───── Task input ─────

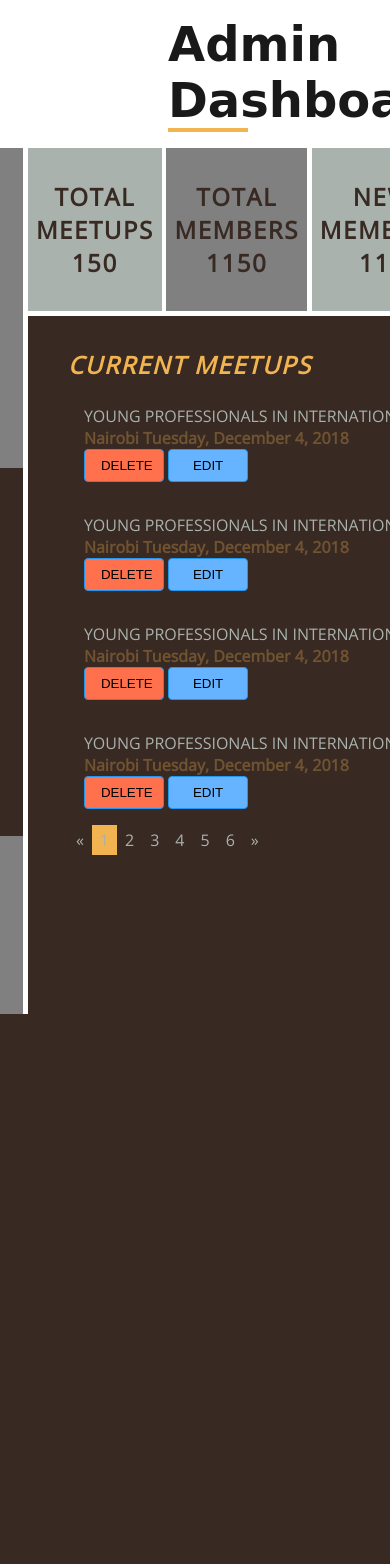
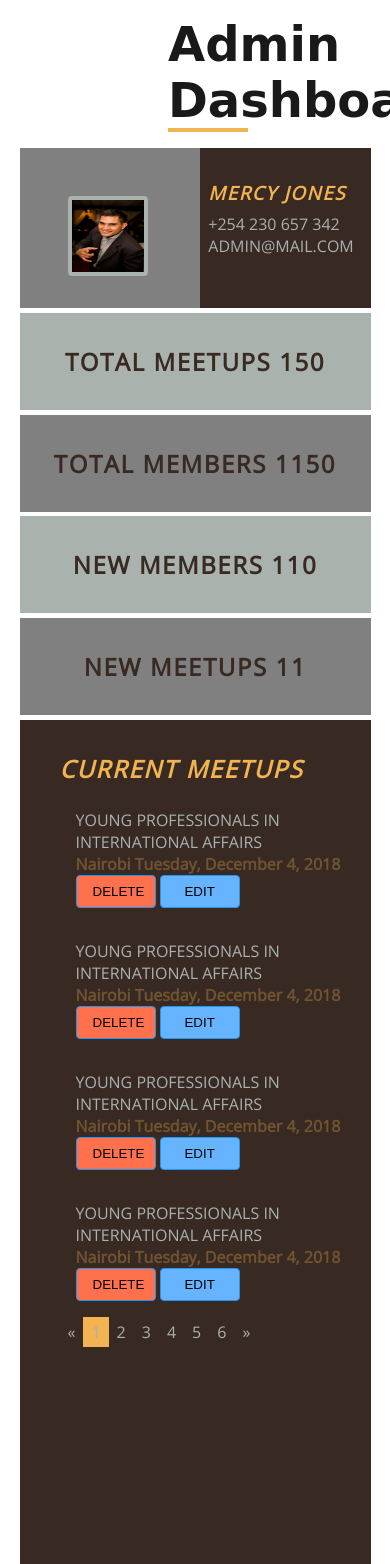
Before and after one commit to Ogollah/Questioner, a Python web app: template UI/templates/admin_meetups.html in a window 390 px wide; the page is wider, and only the part inside the window is pictured. Before the commit the page ends 1014 px from the top of that part, so only its background shows below. Run offline with Jinja, Linux system fonts and the light colour scheme; the template is opened without the code that fills it, so the values that code supplies are empty; some web fonts are replaced.

Commit message:
[finishes #162954099] Add responsiveness to list of meetups

```diff
--- a/UI/css/admin_meetups.css
+++ b/UI/css/admin_meetups.css
@@ -166,3 +166,83 @@
     background-color: var(--yellow);
     color: var(--grey);
   }
+
+  /* Responsive */
+
+@media screen and (max-width: 768px){
+    .cf-admin_meetups_container{
+        max-width: 90vw;
+        margin: 0 auto;
+        height: 90vh;
+        display: grid;
+        grid-template-columns: repeat(5,1fr);
+        grid-template-rows: repeat(6, 1fr);
+        grid-gap: 0.3rem;
+        justify-content: center;
+        grid-template-areas:
+        "one one one one one"
+        "two two two two two"
+        "three three three three three"
+        "four four four four four"
+        "five five five five five"
+        "six six six six six"
+    }
+
+    .cf-admin_one{
+        grid-area: one;
+    }
+
+    .cf-admin_two{
+        grid-area: two;
+    }
+
+    .cf-admin_three{
+        grid-area: three;
+    }
+
+    .cf-admin_four{
+        grid-area: four;
+    }
+
+    .cf-admin_five{
+        grid-area: five;
+    }
+
+    .cf-admin_six{
+        grid-area: six;
+    }
+
+    .cf-admin_bio_section{
+        height: 10rem;
+        grid-template-columns: repeat(2,1fr);
+        grid-template-rows: repeat(2, 1fr);
+        grid-gap: 0.3rem;
+        grid-template-areas:
+        "one three"
+        "two three"
+    }
+
+    .cf-admin_image{
+        grid-area: one;
+    }
+    .cf-admin_title{
+        grid-area: two;
+    }
+
+    .cf-admin_bio_detail{
+        height: 10rem;
+        grid-area: three;
+    }
+
+    .cf-admin_image img{
+        width: 5rem;
+        height: 5rem;
+        border: 0.25rem solid var(--grey);
+        border-radius: 0.25rem;
+        margin: 3rem;
+    }
+
+    .cf-admin_manage_meetups{
+        height: 100vh;
+    }
+}
--- a/UI/templates/admin_meetup.html
+++ b/UI/templates/admin_meetup.html
@@ -29,7 +29,7 @@
                     <img src="../img/logo.png" alt="">
                 </a></li>
             <li><a href="#" class="cf-nav_single_link">home</a></li>
-            <li><a href="../templates/admin_meetups.html" class="cf-nav_single_link">meetups</a></li>
+            <li><a href="../templates/admin_meetups.html" class="cf-nav_single_link">profile</a></li>
             <li><a href="../templates/signin.html" class="cf-nav_single_link">signout</a></li>
         </ul>
     </nav>
--- a/UI/templates/admin_meetups.html
+++ b/UI/templates/admin_meetups.html
@@ -30,7 +30,6 @@
                 </a></li>
             <li><a href="#" class="cf-nav_single_link">home</a></li>
             <li><a href="../templates/admin_meetup.html" class="cf-nav_single_link">create</a></li>
-            <li><a href="#" class="cf-nav_single_link ">profile</a></li>
             <li><a href="../templates/signin.html" class="cf-nav_single_link">signout</a></li>
         </ul>
     </nav>
```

─────

#### Task to complete:
If the word "height" is on a line above, return that line.

#### Task response:
+        height: 90vh;
+        height: 10rem;
+        height: 10rem;
+        height: 5rem;
+        height: 100vh;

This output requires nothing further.